Incisive, controversial and startlingly funny, The Rules of Attraction examines a group of affluent students at a small, self-consciously bohemian, liberal-arts college on America’s East Coast. Lauren, who changes the man in her bed even more often than she changes course, is dating Victor but sleeping with Sean. Sean – cool, ambivalent and deeply cynical – might be in love with Lauren, but he’s not going to let that stop him from bedding Paul. Paul, as shrewd as he is passionate, is Lauren’s ex-lover and the final point in this curious triangle. From the author of American Psycho, Bret Easton Ellis's The Rules of Attraction is a breathtaking tale of sex, expectation, desire and frustration.
A critical introduction to the contemporary American novel focusing on contexts, key texts and criticism.
Intelligent, wry, and seriously twisted, Peter Crumb is a man who suffers two personalities, only one of which is capable of remorse.
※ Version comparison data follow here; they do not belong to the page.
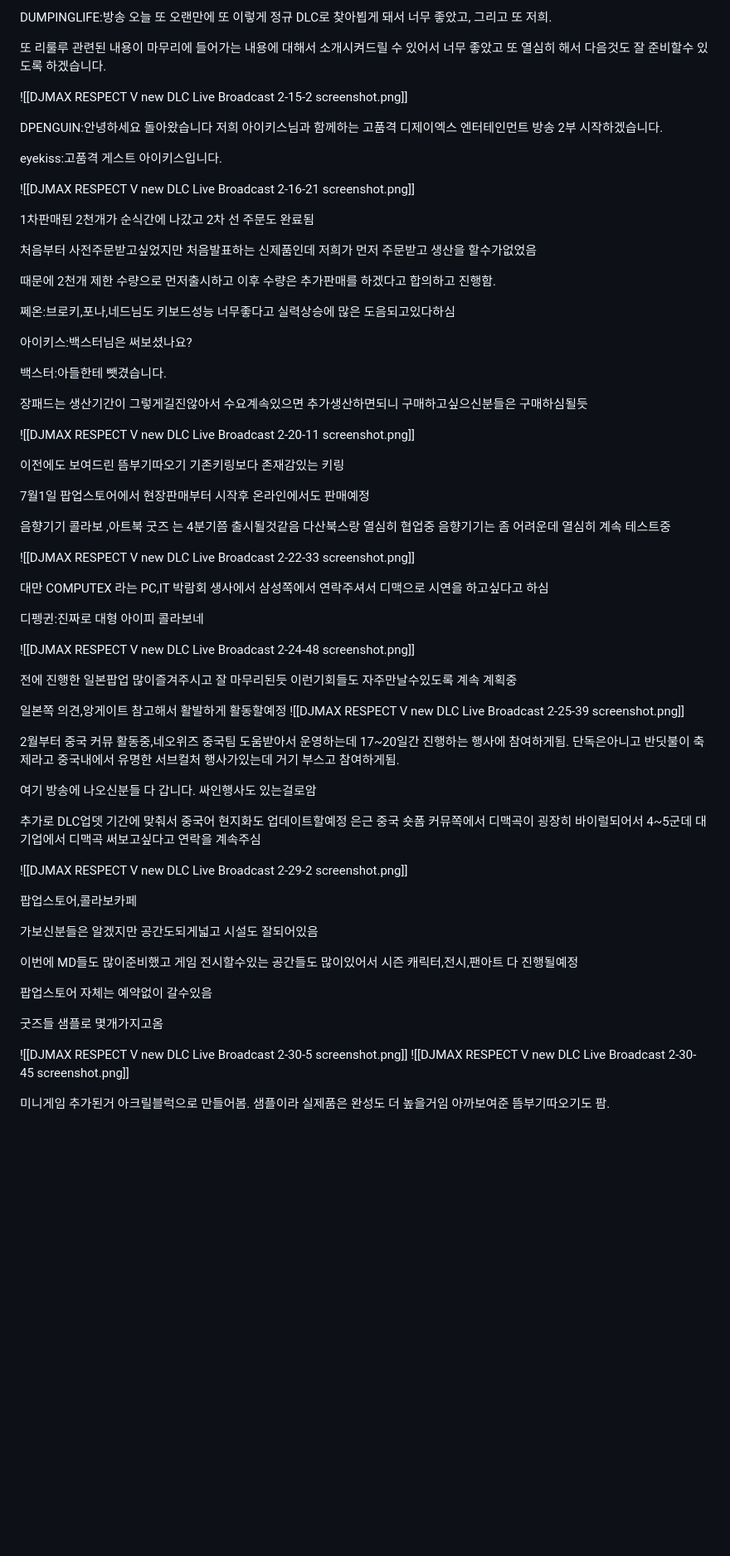
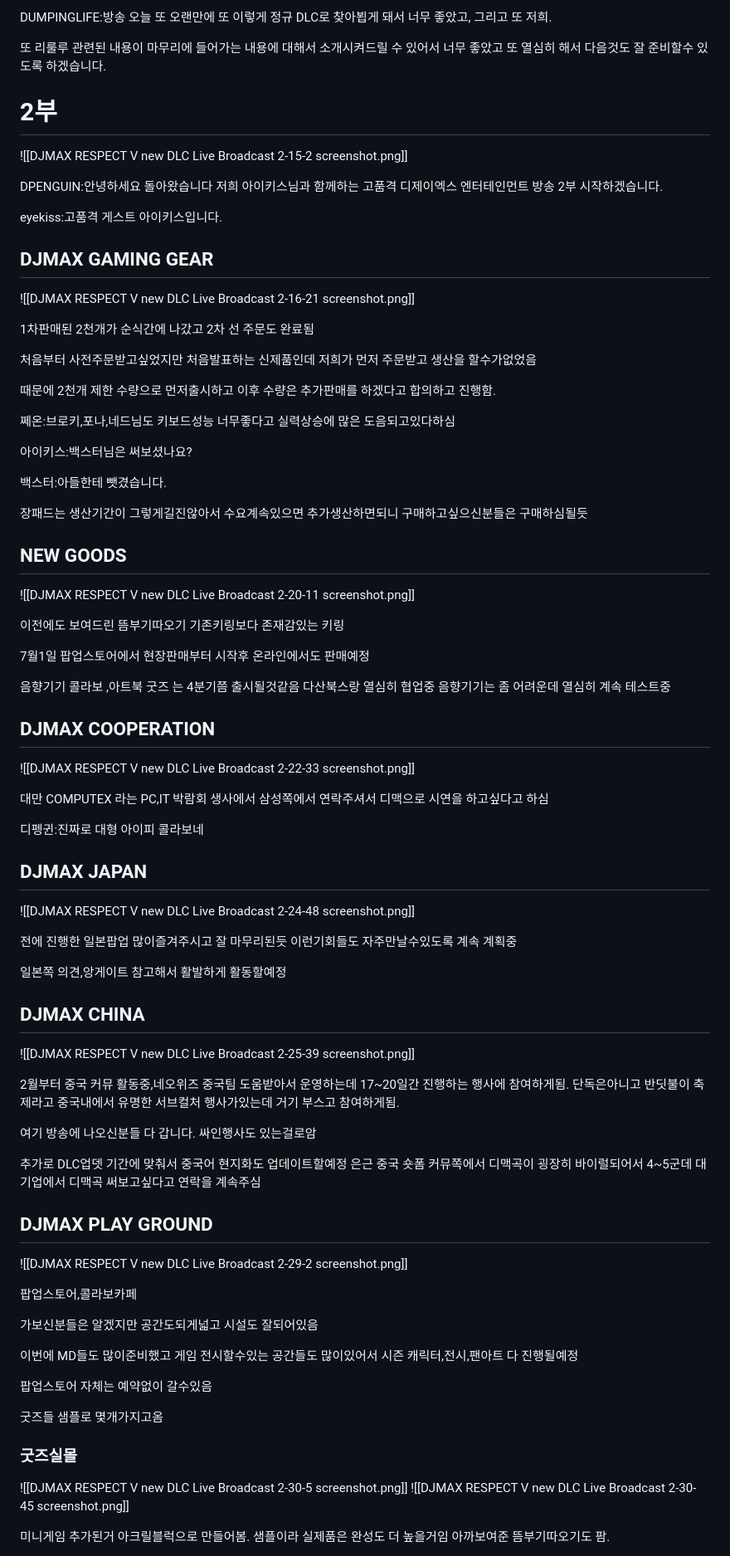
Before and after one commit to pyeongdan/pyeong, a Markdown page: content/V LIBERTY 5 LIVE 정리글.md, the part around one of its changes. Shown at 83% size. Drawn GitHub-style; blank space fills up the shorter version.

```diff
--- a/content/V LIBERTY 5 LIVE 정리글.md
+++ b/content/V LIBERTY 5 LIVE 정리글.md
@@ -425,6 +453,7 @@ DUMPINGLIFE:방송 오늘 또 오랜만에 또 이렇게 정규 DLC로 찾아뵙
 
 또 리룰루 관련된 내용이 마무리에 들어가는 내용에 대해서 소개시켜드릴 수 있어서 너무 좋았고 또 열심히 해서 다음것도 잘 준비할수 있도록 하겠습니다.
 
+# 2부
 
 ![[DJMAX RESPECT V new DLC Live Broadcast 2-15-2 screenshot.png]]
 
@@ -432,6 +461,8 @@ DUMPINGLIFE:방송 오늘 또 오랜만에 또 이렇게 정규 DLC로 찾아뵙
 DPENGUIN:안녕하세요 돌아왔습니다 저희 아이키스님과 함께하는 고품격 디제이엑스 엔터테인먼트 방송 2부 시작하겠습니다.
 
 eyekiss:고품격 게스트 아이키스입니다.
+
+## DJMAX GAMING GEAR
 
 ![[DJMAX RESPECT V new DLC Live Broadcast 2-16-21 screenshot.png]]
 
@@ -449,6 +480,8 @@ eyekiss:고품격 게스트 아이키스입니다.
 
 장패드는 생산기간이 그렇게길진않아서 수요계속있으면 추가생산하면되니 구매하고싶으신분들은 구매하심될듯
 
+## NEW GOODS
+
 ![[DJMAX RESPECT V new DLC Live Broadcast 2-20-11 screenshot.png]]
 
 이전에도 보여드린 뜸부기따오기
@@ -460,18 +493,23 @@ eyekiss:고품격 게스트 아이키스입니다.
 다산북스랑 열심히 협업중
 음향기기는 좀 어려운데 열심히 계속 테스트중
 
+## DJMAX COOPERATION
+
 ![[DJMAX RESPECT V new DLC Live Broadcast 2-22-33 screenshot.png]]
 
 대만 COMPUTEX 라는 PC,IT 박람회 생사에서 삼성쪽에서 연락주셔서 디맥으로 시연을 하고싶다고 하심
 
 디펭귄:진짜로 대형 아이피 콜라보네
-
+## DJMAX JAPAN
 ![[DJMAX RESPECT V new DLC Live Broadcast 2-24-48 screenshot.png]]
 
 전에 진행한 일본팝업
 많이즐겨주시고 잘 마무리된듯 이런기회들도 자주만날수있도록 계속 계획중
 
 일본쪽 의견,앙게이트 참고해서 활발하게 활동할예정
+
+## DJMAX CHINA
+
 ![[DJMAX RESPECT V new DLC Live Broadcast 2-25-39 screenshot.png]]
 
 2월부터 중국 커뮤 활동중,네오위즈 중국팀 도움받아서 운영하는데 17~20일간 진행하는 행사에 참여하게됨. 단독은아니고
@@ -482,6 +520,8 @@ eyekiss:고품격 게스트 아이키스입니다.
 
 추가로 DLC업뎃 기간에 맞춰서 중국어 현지화도 업데이트할예정
 은근 중국 숏폼 커뮤쪽에서 디맥곡이 굉장히 바이럴되어서 4~5군데 대기업에서 디맥곡 써보고싶다고 연락을 계속주심
+
+## DJMAX PLAY GROUND
 
 ![[DJMAX RESPECT V new DLC Live Broadcast 2-29-2 screenshot.png]]
 
@@ -495,6 +535,7 @@ eyekiss:고품격 게스트 아이키스입니다.
 
 굿즈들 샘플로 몇개가지고옴
 
+### 굿즈실몰
 ![[DJMAX RESPECT V new DLC Live Broadcast 2-30-5 screenshot.png]]
 ![[DJMAX RESPECT V new DLC Live Broadcast 2-30-45 screenshot.png]]
 
```
Also changed, not shown: other parts of content/V LIBERTY 5 LIVE 정리글.md (+36 -5 lines), content/V LIBERTY 5 LIVE 스크립트.md (+1 -8 lines), content/V LIBERTY 5 LIVE 요약글.md (+5 -0 lines).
His life has been derailed by a single, devastating act of violence, and now, in what he intends to be his last week on earth, he is determined to leave his mark upon humanity—randomly, unjustly, with infinite attention to detail. Allowing the morning's newspaper headlines to loosely dictate his actions, Crumb sets out on a weeklong descent into hell, determined to drag as many as possible into the darkness along with him. Gritty, dazzling, and profoundly disturbing, Jonny Glynn's The Seven Days of Peter Crumb is an extraordinary debut that portrays the deterioration of a severely splintered soul.
Previously published in the short story collection, The Informers, Water from the Sun and Discovering Japan is part of the Picador Shots range of short reads. Bret Easton Ellis’s two short stories, Water from the Sun and Discovering Japan, chronicle the lives of a group of Los Angeles residents all of them suffering from nothing less that death of the soul. Ellis has an immense gift for dialogue, off-the-wall humour, merciless description and exotic bleakness. In Water from the Sun, Cheryl Lane is going under. Her marriage to William has broken down, she has moved in with a young boy half her age who is more interested in other young boys that in her and she keeps not turning up at work, the one area of her life that seems to be in good working order. To keep afloat she drinks, she shops and she takes pills. Would meeting up with William, something she has been avoiding like everything else in her life, give her what she needs anyway? In Discovering Japan, Bryan, is on tour. His manager, Roger, has taken him to Tokyo to promote his record and do a few gigs. But to get Roger out of hotel room, off the drink, drugs and women is going to be a tall enough feet itself for Bryan. Written with spare and hypnotic prose, this is a story about a man hell-bent on destruction by a writer deeply concerned with the moral decline of our society.